Body and Mind
- 78 Downloads
In his very brief, yet very significant discussion of the nature of physical bodies, Spinoza describes a hierarchy, or a series continuously increasing in degree of complexity. The simplest bodies are distinguished from one another only by their state of motion, but any contiguous group, which transmit to one another a constant proportion of motion and rest, may be regarded as a single individual; and a group of such groups, on similar conditions, constitutes a more complex unity. The series continues indefinitely until the physical universe is seen as one single whole governed by a principle of organization which determines the proportion of motion and rest transmitted from one to another of its internally distinguishable parts.
KeywordsHuman Mind Adequate Idea External Body Individual Thing Finite Mode
Unable to display preview. Download preview PDF.
- 8.Cf., for the elucidation and elaboration of this position, H. F. Hallet, “On a Reputed Equivoque in Spinoza,” Review of Metaphysics, III, 1949. Cf. also R. G. Collingwood, The New Leviathan ( Oxford, 1942 ), Part I, i–v.Google Scholar
- 11.Cf. Pollock, Spinoza, his life and Philosophy (London, 1899), p. 198.Google Scholar
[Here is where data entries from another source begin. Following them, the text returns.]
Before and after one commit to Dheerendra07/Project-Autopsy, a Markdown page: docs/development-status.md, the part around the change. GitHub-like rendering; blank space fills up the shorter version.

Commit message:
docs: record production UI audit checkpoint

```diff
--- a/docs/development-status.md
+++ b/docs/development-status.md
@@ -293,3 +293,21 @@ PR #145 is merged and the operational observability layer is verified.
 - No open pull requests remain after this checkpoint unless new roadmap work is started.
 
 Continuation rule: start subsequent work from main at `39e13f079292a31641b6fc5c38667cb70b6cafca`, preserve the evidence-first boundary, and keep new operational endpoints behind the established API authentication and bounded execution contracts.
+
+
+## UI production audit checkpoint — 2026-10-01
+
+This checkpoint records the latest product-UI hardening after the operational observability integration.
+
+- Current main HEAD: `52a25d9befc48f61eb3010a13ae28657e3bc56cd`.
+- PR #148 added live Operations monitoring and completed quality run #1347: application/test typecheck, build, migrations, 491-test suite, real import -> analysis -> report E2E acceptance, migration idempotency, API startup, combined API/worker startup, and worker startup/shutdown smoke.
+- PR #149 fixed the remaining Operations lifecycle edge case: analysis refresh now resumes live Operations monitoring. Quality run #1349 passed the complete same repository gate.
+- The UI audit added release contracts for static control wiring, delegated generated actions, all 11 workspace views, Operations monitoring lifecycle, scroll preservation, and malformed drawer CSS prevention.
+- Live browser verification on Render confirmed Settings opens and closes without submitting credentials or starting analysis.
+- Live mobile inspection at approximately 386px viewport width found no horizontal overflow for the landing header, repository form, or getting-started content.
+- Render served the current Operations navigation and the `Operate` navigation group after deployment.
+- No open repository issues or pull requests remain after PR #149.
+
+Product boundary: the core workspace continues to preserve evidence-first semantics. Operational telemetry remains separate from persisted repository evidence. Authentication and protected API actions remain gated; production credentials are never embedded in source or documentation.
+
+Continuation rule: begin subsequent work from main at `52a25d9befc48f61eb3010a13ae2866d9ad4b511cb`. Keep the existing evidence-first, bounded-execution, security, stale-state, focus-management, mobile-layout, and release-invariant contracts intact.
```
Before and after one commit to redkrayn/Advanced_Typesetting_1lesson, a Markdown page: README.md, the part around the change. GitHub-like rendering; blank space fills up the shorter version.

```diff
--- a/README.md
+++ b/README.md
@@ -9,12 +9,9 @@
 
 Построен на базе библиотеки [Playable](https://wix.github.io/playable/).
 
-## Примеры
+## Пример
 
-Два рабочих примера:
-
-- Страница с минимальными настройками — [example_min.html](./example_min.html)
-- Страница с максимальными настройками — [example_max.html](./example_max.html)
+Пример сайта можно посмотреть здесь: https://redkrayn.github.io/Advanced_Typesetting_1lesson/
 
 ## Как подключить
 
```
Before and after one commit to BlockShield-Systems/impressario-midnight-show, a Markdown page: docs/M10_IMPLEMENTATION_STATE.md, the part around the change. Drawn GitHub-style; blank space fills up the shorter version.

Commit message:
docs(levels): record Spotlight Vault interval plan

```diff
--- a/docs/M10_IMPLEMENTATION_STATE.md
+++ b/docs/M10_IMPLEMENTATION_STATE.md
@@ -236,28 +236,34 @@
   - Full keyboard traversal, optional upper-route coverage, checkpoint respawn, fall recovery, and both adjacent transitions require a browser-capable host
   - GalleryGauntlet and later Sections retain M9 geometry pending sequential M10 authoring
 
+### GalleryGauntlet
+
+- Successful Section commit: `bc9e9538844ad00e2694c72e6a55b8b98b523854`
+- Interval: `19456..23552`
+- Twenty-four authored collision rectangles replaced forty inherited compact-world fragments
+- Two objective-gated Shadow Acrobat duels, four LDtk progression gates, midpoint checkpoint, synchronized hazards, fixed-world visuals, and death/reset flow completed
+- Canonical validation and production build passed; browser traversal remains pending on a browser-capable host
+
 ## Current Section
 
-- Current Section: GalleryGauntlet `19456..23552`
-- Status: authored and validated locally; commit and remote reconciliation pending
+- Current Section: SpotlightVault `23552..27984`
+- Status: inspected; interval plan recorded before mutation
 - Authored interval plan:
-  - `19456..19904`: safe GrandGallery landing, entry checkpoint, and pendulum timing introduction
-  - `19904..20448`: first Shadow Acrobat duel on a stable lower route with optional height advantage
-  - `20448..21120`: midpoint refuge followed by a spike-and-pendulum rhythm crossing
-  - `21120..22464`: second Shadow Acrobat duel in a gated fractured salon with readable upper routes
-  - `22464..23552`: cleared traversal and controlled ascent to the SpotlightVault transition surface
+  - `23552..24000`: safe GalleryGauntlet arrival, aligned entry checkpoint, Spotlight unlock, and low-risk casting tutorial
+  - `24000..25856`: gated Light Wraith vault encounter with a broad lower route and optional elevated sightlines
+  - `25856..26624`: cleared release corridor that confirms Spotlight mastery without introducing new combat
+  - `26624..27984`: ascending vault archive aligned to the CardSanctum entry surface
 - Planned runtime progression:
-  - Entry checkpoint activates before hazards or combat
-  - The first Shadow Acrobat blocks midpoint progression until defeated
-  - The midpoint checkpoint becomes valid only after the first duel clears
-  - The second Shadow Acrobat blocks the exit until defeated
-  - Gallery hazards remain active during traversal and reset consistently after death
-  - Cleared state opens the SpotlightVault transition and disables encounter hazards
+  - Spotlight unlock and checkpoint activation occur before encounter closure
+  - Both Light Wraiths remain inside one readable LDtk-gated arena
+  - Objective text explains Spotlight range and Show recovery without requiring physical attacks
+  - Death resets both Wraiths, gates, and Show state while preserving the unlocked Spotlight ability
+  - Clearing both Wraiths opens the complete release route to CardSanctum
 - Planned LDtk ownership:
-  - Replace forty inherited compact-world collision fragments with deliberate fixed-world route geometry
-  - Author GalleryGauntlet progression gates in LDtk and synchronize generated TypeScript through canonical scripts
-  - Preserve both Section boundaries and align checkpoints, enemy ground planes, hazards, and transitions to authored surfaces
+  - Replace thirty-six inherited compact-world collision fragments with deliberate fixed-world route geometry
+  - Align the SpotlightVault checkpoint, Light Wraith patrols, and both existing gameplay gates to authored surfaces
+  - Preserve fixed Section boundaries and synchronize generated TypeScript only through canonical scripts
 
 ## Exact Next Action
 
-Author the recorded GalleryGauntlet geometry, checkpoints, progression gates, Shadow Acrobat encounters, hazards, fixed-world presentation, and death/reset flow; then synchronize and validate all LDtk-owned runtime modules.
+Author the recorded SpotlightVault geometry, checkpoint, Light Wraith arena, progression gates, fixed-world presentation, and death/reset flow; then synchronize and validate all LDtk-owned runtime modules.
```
- 39.Cf. Tijd, Maat en Getal, Meededelingen van Wege het Spinozahuis VII (Leiden, 1946), pp. llf.Google Scholar